Is Your Lyft Uber Reliable and Insured?

Lyft2There are several relatively new ride share businesses in the Chicago area. Lyft and Uber are just two of them. You may have seen the Lyft cars as they are easily identifiable with the pink feather boa (or is it a moustache?) hanging from the front grill.

They work pretty simply. You, the consumer, register, often downloading their app onto your phone. When you want a ride, you type in where, when etc., and the site pairs you with a driver. Which begs the question: exactly who is this driver?

I have been thinking of this for quite awhile. First, a cab driver/owner whom I use frequently, questioned how reliable and well-trained these Uber and Lyft drivers are. She also questioned whether their insurance coverage was on a par with cabs.

Cabs are required to carry $350,000.00 in maximum insurance liability coverage (meaning that for each incident in which people are injured, that is the maximum amount available to pay claims). While this is a great thing, far higher than the Illinois minimum of $25,000.00 per individual/$50,000.00 per incident (and this was just increased to that low level this year), keep in mind that cab insurance carriers routinely fight every claim tooth and nail.

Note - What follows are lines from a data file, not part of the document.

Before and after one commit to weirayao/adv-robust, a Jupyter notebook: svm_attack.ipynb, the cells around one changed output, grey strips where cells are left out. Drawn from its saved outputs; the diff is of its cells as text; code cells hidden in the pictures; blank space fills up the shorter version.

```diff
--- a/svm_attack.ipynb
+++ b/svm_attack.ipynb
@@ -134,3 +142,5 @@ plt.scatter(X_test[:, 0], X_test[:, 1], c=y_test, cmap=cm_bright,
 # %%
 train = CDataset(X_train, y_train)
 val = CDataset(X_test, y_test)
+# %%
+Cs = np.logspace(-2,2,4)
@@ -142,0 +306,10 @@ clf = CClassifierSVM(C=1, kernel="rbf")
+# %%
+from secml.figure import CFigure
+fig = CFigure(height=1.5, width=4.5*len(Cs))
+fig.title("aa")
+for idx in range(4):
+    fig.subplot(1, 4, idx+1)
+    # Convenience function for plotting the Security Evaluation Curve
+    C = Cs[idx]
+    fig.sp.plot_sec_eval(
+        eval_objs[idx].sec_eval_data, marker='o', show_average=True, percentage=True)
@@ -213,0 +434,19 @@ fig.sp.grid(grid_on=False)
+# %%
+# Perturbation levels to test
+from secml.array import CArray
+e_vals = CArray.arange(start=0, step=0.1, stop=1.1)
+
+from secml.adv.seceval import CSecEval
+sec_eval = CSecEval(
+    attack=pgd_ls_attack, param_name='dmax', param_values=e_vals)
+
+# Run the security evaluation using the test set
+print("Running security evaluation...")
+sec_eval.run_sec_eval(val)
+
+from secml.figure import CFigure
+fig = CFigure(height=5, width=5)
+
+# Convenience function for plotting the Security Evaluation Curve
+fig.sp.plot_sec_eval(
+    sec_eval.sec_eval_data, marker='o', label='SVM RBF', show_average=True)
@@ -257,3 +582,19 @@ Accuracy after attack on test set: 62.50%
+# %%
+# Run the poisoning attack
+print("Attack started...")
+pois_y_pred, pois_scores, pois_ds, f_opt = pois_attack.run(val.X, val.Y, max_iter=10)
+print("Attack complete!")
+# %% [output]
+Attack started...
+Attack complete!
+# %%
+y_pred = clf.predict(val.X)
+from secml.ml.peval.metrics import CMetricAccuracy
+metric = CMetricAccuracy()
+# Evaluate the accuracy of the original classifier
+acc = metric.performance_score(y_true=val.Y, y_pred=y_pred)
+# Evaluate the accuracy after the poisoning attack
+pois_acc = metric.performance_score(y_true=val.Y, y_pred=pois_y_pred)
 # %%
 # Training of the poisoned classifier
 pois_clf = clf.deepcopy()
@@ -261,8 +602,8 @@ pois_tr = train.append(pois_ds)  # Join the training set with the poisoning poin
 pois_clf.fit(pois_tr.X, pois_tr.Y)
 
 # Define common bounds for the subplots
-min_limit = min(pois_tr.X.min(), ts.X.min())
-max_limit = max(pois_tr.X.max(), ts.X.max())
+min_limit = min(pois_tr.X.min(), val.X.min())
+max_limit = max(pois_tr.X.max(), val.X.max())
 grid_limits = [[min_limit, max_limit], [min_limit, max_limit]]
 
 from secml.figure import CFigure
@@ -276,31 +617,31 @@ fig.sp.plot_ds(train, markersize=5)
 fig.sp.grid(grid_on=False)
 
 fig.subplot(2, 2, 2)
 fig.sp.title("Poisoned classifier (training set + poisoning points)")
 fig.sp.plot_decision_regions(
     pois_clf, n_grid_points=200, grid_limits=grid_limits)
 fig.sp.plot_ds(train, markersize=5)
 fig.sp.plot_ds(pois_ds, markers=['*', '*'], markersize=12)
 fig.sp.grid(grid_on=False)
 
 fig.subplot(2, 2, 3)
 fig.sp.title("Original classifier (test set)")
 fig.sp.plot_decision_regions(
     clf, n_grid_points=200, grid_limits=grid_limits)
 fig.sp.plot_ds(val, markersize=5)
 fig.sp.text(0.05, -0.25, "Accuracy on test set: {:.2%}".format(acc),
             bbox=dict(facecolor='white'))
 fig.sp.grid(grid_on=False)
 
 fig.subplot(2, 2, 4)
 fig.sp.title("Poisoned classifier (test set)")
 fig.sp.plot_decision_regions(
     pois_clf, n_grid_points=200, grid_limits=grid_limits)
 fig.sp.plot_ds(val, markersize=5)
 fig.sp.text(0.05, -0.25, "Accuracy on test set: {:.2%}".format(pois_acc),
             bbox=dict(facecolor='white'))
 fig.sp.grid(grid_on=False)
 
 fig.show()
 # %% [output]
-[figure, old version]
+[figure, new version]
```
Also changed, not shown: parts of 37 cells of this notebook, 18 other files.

While there is the inherent hassle of fighting cab companies on cases, at least you are assured the cab is well-insured. This led me to ponder, what kind of training and insurance do these places and drivers have and is it as safe and reliable as a taxi cab?

Another recent experience rekindled this idea in my head. My hair stylist hired an Uber so she could attend a Bears game (the Monday night one where it was subzero wind chills). The driver was a guy who apparently spoke little English, had absolutely no clue where anything was (Soldier Field is the big ugly UFO-like thing by the lake), and drove erratically. She was so frightened, she asked if one of the members of her party could drive.

Keep in mind that not only do you not have any control over which driver you are assigned (admittedly, much like a cab), but you have absolutely no control or assurance of the technical and maintenance status of the vehicle. In these arrangements, it is the driver's own personal vehicle being used. Of course, the sites promise you that they perform checks on the drivers and presumably make sure their vehicles are safe, but how much do you really know and how comfortable are you?

Again, cabs are at least a known quantity that is regulated by various governmental entities (for example, the Chicago Department of Consumer Affairs), mandated to have insurance (as stated above), operated by professional drivers who must meet certain criteria.

The ride sharing businesses cannot boast professionally trained drivers, and are in the infancy of their business model, meaning they likely escape much of the regulatory protections to which taxicabs are subjected.

While the Lyft site promises $1 Million liability coverage, the devil is, as always, in the details. Since their website does not specify exactly what is covered, this is hard to evaluate. Uber, meanwhile, requires one to sign in to learn any details about much of anything.

As to the drivers themselves, Lyft claims background checks of drivers. Again, Uber is hard to evaluate, but, if my hairstylist's experience is typical, driver professionalism and training is not quite there yet. The key is that these are just everyday people with cars who want to get paid for driving you around; they are not drivers by profession and they do not necessarily have the same experience as a professional career driver.

Without taking sides, it is clear you, the consumer, should do some research before deciding to utilize and engage a ride-sharing service. We all know eyes wide open, what we get into when we open the door to a cab. There is not the same certainty with the ride shares.

Categories: General